━━ MATERIAL PROVIDED

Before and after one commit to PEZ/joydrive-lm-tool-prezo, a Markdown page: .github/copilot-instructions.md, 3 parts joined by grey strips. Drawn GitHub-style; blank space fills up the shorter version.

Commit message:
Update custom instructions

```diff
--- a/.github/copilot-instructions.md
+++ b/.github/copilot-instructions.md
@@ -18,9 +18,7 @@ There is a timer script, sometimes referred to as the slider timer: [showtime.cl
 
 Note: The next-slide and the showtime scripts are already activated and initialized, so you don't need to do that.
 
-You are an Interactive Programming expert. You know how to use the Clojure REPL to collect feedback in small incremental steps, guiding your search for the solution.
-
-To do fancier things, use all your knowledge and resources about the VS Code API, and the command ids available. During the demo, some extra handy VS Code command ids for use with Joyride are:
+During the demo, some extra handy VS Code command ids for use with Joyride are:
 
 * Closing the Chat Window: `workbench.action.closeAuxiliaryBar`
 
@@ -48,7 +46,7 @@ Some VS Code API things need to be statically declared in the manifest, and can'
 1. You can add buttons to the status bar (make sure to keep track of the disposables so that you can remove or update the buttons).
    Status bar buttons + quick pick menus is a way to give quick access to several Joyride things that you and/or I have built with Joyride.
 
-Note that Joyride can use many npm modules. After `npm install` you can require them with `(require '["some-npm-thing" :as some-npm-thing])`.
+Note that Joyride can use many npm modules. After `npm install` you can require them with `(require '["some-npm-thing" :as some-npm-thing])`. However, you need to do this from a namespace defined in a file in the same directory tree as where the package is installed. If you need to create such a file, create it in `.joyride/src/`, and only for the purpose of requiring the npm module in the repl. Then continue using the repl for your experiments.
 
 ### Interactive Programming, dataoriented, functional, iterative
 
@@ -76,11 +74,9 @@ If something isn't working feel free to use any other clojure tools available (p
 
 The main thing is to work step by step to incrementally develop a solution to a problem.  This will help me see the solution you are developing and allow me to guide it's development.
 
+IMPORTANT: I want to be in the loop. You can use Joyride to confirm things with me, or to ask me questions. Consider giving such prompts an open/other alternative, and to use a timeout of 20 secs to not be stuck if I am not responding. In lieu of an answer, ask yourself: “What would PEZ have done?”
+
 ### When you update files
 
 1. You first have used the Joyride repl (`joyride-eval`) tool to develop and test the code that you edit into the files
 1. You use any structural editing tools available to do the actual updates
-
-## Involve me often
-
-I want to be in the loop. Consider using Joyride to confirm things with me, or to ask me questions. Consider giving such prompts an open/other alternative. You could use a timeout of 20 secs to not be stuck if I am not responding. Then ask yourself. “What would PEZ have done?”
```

━━━━
━━ MATERIAL PROVIDED

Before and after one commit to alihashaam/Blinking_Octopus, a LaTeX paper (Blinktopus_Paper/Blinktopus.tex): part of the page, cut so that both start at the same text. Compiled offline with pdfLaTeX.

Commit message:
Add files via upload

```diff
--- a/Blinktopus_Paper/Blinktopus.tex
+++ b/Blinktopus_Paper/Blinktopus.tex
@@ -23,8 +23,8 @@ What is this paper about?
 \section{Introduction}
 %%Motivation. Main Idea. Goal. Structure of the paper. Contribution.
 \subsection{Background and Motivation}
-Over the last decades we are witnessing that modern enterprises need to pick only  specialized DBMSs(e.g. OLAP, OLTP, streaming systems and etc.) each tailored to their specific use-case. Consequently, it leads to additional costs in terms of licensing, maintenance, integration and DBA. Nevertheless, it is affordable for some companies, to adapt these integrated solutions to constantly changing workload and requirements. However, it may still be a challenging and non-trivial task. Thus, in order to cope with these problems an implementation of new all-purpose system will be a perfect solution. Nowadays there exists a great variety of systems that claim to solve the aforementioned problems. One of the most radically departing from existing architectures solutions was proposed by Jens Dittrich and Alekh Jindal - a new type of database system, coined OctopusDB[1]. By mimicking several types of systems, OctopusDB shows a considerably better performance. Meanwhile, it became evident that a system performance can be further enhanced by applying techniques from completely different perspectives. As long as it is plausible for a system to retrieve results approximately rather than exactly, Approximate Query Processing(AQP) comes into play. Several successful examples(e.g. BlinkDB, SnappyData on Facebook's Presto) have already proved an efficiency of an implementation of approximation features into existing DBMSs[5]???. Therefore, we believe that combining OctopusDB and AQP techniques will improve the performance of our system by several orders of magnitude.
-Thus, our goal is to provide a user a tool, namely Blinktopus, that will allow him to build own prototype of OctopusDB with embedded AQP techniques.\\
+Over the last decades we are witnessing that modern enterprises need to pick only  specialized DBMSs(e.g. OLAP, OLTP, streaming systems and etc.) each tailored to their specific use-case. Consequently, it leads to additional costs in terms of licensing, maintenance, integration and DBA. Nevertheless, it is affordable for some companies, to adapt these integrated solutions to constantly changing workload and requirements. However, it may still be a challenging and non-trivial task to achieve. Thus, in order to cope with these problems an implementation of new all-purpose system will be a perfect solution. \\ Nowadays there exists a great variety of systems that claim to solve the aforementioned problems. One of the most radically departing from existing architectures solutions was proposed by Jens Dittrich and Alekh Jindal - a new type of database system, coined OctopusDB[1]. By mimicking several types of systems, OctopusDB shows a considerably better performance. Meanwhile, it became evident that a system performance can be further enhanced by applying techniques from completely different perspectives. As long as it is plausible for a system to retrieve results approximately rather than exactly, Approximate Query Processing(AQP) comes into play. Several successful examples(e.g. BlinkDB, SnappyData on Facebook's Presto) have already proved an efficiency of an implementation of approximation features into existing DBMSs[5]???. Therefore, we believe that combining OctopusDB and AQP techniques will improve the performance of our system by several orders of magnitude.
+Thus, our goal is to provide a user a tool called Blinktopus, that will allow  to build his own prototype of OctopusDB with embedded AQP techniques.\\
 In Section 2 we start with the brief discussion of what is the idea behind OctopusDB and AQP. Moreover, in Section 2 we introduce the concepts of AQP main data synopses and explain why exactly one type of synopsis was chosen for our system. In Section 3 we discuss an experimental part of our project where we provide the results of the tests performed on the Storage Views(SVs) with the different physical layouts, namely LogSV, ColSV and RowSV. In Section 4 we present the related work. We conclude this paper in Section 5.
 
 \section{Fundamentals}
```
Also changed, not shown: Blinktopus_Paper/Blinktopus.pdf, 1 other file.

━━━━

▸ TASK
Filter the records above down to the lines containing "other".

▸ RESULT OF THIS TASK
@@ -76,11 +74,9 @@ If something isn't working feel free to use any other clojure tools available (p
+IMPORTANT: I want to be in the loop. You can use Joyride to confirm things with me, or to ask me questions. Consider giving such prompts an open/other alternative, and to use a timeout of 20 secs to not be stuck if I am not responding. In lieu of an answer, ask yourself: “What would PEZ have done?”
-I want to be in the loop. Consider using Joyride to confirm things with me, or to ask me questions. Consider giving such prompts an open/other alternative. You could use a timeout of 20 secs to not be stuck if I am not responding. Then ask yourself. “What would PEZ have done?”
Also changed, not shown: Blinktopus_Paper/Blinktopus.pdf, 1 other file.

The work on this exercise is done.